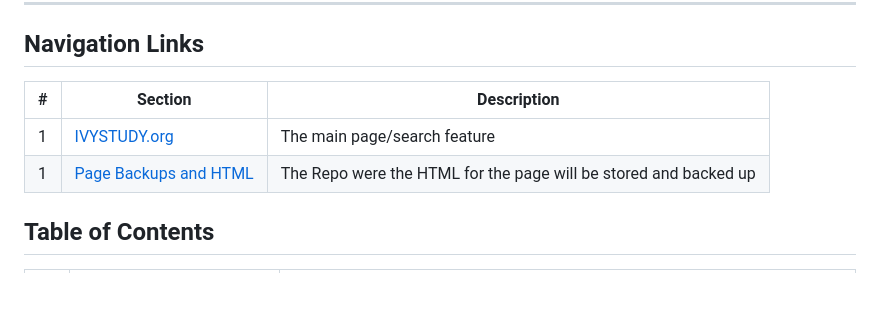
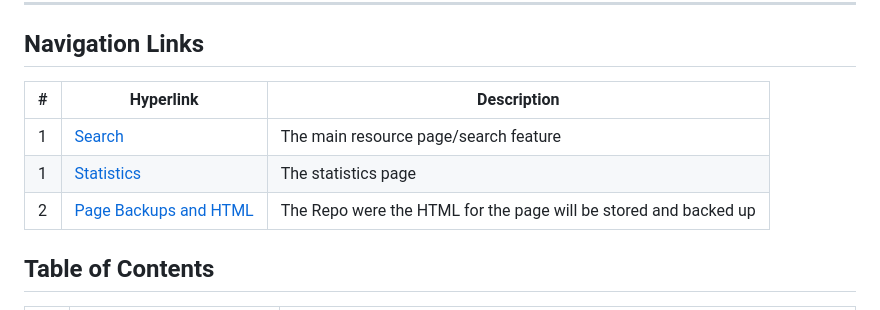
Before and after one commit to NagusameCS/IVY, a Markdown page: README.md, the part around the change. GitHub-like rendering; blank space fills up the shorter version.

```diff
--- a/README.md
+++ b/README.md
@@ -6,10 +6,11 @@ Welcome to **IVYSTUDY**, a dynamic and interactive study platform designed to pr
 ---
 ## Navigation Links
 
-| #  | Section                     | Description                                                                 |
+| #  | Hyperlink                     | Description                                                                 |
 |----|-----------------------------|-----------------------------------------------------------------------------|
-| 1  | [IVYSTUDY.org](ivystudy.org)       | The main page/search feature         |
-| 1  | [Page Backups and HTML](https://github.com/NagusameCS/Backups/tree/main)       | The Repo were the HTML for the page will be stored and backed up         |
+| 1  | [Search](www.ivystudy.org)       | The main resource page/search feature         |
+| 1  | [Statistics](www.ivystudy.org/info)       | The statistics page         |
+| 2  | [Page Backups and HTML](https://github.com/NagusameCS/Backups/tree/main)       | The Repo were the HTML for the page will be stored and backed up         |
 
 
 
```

##############################

EXERCISE BRIEF:
The lines to show are those in the data above that include "README".

ANSWER FOR THE TASK:
Before and after one commit to NagusameCS/IVY, a Markdown page: README.md, the part around the change. GitHub-like rendering; blank space fills up the shorter version.
--- a/README.md
+++ b/README.md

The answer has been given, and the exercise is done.